[[ LISTED RECORDS open ]]

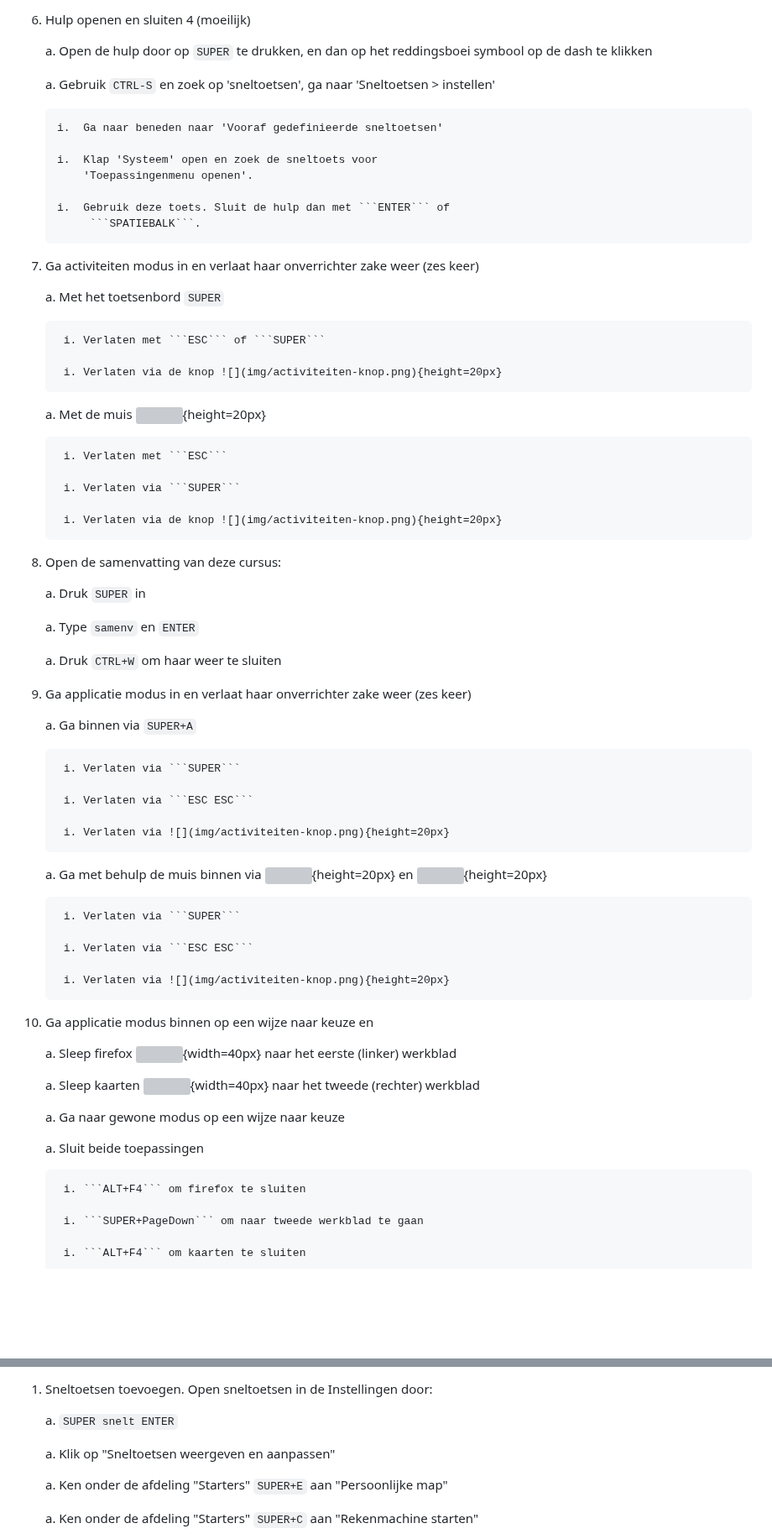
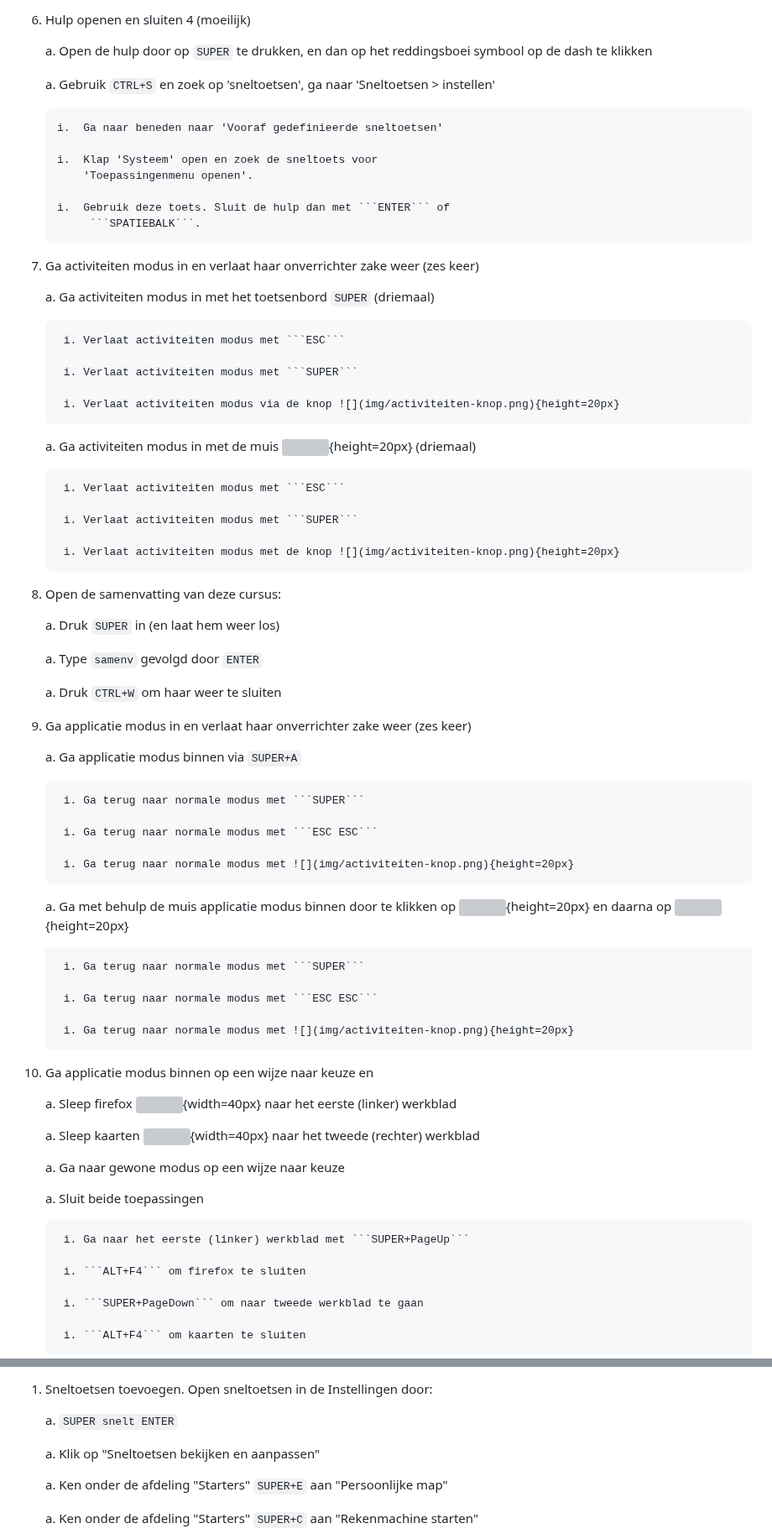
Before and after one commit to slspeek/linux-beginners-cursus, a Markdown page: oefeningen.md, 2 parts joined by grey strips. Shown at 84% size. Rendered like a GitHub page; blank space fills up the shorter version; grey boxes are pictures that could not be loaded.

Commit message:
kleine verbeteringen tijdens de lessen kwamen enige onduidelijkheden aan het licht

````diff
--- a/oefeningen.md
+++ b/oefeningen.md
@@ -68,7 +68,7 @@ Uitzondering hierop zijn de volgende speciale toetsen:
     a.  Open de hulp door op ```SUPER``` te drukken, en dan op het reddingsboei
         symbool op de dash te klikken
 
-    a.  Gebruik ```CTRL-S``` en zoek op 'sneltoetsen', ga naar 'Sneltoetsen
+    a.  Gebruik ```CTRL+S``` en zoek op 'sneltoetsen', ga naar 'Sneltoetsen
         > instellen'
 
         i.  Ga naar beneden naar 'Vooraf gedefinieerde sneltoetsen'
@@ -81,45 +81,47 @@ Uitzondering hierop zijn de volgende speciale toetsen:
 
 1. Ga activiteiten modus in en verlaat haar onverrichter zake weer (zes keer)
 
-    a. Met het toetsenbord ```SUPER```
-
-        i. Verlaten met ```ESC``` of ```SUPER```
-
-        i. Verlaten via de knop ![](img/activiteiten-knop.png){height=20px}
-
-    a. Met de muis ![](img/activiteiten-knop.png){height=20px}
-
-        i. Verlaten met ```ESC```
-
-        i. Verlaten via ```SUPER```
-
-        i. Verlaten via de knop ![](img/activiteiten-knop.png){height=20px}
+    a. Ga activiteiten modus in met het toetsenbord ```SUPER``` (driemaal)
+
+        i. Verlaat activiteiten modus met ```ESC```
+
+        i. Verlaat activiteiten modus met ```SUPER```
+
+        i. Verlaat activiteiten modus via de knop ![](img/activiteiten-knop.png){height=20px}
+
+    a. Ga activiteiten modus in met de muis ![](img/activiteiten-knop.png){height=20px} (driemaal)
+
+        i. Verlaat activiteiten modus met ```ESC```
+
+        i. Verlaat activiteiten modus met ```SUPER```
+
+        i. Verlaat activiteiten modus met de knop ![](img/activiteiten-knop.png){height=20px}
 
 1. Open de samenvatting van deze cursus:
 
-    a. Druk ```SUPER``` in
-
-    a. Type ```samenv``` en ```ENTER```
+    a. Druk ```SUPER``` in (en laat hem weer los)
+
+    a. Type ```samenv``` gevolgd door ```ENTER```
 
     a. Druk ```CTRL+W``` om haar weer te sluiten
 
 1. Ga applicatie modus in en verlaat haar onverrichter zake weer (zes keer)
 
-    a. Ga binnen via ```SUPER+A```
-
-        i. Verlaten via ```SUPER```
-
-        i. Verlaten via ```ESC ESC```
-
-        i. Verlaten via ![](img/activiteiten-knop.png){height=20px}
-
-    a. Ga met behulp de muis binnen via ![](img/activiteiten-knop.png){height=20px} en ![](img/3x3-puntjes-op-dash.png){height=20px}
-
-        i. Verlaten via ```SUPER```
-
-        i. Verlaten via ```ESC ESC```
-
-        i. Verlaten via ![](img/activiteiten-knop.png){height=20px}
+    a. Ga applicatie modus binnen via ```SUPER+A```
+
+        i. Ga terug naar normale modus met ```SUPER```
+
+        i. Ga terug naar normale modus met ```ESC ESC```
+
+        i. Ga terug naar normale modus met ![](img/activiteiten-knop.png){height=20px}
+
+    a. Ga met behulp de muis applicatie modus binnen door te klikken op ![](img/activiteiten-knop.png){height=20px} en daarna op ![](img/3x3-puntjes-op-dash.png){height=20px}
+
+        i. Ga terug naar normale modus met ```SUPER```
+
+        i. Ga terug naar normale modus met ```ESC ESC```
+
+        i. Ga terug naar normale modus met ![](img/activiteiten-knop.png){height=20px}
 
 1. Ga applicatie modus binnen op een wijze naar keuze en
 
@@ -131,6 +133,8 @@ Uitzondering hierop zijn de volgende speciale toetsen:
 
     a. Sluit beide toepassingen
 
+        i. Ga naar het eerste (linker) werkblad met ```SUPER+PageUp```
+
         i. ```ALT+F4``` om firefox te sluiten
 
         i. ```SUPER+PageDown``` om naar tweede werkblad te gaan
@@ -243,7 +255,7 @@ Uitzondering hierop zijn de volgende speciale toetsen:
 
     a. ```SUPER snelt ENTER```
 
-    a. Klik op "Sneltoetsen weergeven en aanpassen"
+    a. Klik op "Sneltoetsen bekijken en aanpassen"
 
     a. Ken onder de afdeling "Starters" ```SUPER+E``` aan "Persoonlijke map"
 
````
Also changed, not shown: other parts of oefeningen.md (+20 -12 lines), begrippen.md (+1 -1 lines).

[[ LISTED RECORDS closed ]]
[[ LISTED RECORDS open ]]

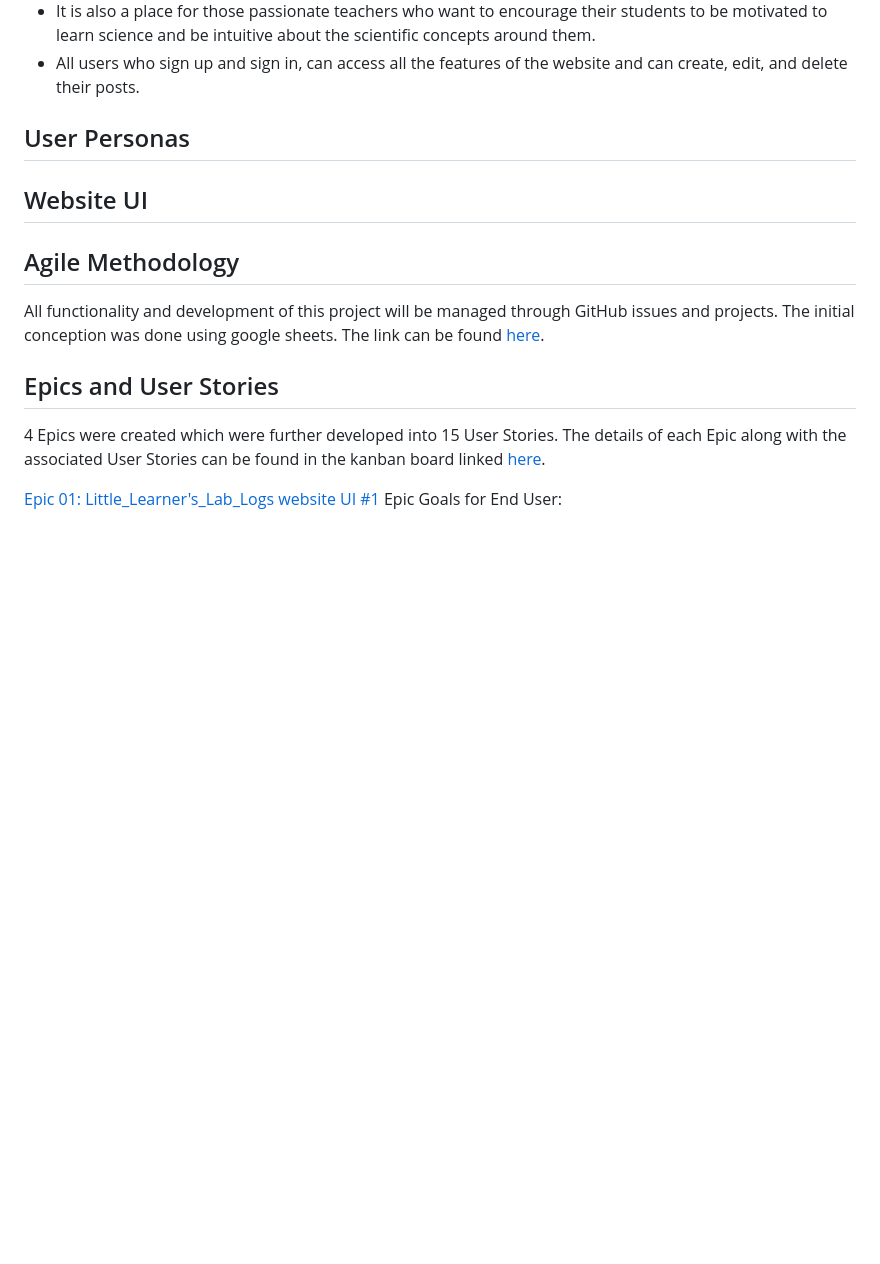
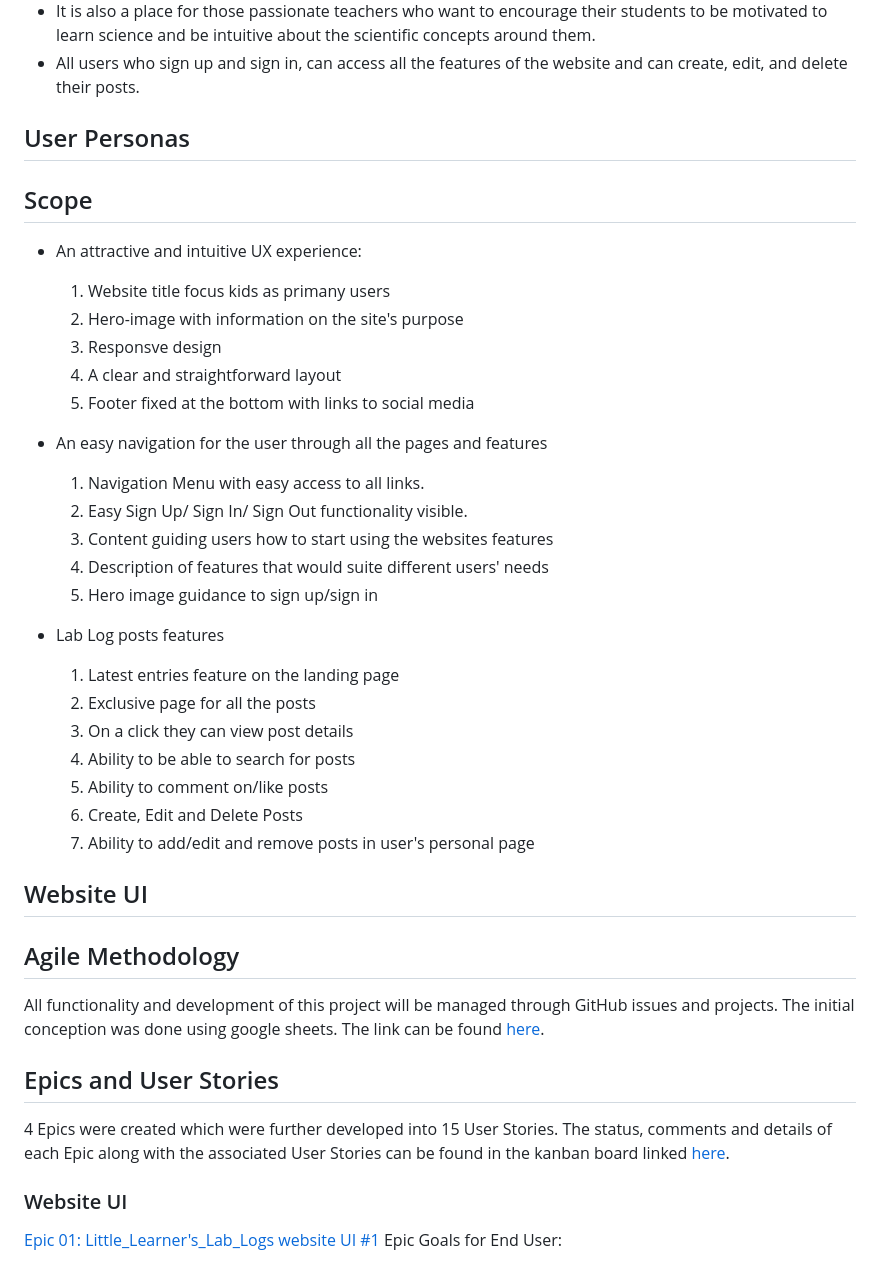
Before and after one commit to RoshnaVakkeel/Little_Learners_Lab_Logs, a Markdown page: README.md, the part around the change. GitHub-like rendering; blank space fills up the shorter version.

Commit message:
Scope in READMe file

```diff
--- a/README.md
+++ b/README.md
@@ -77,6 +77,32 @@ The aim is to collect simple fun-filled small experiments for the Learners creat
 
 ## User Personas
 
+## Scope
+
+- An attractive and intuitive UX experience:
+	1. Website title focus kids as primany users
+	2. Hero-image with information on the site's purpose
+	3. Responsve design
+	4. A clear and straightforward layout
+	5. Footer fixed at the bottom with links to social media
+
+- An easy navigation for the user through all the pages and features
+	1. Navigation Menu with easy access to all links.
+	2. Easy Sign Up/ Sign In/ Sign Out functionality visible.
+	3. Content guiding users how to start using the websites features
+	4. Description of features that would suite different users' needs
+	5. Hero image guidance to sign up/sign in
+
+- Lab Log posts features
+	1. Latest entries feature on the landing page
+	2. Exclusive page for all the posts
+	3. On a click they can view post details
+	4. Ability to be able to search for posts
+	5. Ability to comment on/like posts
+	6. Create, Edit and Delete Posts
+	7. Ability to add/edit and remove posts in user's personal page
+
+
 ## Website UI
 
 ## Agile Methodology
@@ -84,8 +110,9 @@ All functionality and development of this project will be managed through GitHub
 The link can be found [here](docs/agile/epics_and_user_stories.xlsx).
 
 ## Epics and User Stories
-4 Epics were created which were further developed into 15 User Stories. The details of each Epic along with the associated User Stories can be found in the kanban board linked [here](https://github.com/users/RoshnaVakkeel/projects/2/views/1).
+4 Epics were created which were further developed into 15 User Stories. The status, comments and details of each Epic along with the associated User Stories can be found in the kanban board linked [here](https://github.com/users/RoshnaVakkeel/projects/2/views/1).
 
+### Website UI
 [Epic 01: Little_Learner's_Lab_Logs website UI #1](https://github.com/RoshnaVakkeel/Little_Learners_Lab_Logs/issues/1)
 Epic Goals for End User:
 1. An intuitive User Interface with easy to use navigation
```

[[ LISTED RECORDS closed ]]

> _ASSIGNMENT_: The count of lines above that include the string "with" is the sole expected answer.

> _FINISHED EXERCISE_: 6